# YOUR TASK
In the records below, find the lines that include "hline" and copy each.

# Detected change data
----------------
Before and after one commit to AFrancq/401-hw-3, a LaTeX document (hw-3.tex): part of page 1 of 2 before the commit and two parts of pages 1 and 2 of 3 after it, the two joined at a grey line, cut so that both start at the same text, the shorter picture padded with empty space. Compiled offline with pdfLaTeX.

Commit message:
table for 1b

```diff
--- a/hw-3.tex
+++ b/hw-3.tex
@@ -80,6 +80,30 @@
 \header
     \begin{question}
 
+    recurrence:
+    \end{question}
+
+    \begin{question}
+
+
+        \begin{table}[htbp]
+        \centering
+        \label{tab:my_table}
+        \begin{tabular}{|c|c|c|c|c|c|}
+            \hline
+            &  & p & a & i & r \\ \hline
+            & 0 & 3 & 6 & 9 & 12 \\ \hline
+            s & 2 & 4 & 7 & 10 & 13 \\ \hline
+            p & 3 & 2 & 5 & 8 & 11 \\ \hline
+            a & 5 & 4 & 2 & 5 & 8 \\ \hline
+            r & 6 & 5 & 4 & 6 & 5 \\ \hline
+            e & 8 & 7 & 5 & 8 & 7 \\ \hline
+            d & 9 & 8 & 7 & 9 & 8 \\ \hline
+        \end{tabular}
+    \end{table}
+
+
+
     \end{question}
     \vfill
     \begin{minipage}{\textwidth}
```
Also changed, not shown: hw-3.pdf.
----------------
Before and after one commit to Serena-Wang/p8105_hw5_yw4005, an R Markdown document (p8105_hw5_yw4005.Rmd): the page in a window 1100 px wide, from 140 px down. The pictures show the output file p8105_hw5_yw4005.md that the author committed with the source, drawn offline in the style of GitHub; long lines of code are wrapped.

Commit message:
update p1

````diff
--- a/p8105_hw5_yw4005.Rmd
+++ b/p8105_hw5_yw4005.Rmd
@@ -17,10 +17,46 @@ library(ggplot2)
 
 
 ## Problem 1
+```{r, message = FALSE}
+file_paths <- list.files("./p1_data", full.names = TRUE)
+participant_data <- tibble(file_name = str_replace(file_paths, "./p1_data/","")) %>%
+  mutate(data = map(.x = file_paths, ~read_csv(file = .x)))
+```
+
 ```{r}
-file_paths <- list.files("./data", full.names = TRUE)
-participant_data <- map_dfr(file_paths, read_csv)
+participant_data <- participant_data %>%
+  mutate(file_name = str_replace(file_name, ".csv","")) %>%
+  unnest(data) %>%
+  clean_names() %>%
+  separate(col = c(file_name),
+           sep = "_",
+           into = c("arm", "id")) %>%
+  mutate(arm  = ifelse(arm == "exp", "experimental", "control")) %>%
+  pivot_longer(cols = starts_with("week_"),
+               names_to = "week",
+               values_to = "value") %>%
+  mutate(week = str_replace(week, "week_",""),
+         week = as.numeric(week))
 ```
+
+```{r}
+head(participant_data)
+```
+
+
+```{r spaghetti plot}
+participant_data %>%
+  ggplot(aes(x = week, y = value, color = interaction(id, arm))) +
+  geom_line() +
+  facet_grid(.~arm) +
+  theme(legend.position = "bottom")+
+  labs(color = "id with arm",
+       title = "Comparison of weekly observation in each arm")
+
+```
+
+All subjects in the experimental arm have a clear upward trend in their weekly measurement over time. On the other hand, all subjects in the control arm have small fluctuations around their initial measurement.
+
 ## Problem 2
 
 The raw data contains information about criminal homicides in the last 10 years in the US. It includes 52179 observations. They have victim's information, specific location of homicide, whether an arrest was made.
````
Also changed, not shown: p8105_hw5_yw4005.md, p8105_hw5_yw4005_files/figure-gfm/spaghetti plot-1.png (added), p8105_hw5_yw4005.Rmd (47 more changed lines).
----------------
# RESULT
+            \hline
+            &  & p & a & i & r \\ \hline
+            & 0 & 3 & 6 & 9 & 12 \\ \hline
+            s & 2 & 4 & 7 & 10 & 13 \\ \hline
+            p & 3 & 2 & 5 & 8 & 11 \\ \hline
+            a & 5 & 4 & 2 & 5 & 8 \\ \hline
+            r & 6 & 5 & 4 & 6 & 5 \\ \hline
+            e & 8 & 7 & 5 & 8 & 7 \\ \hline
+            d & 9 & 8 & 7 & 9 & 8 \\ \hline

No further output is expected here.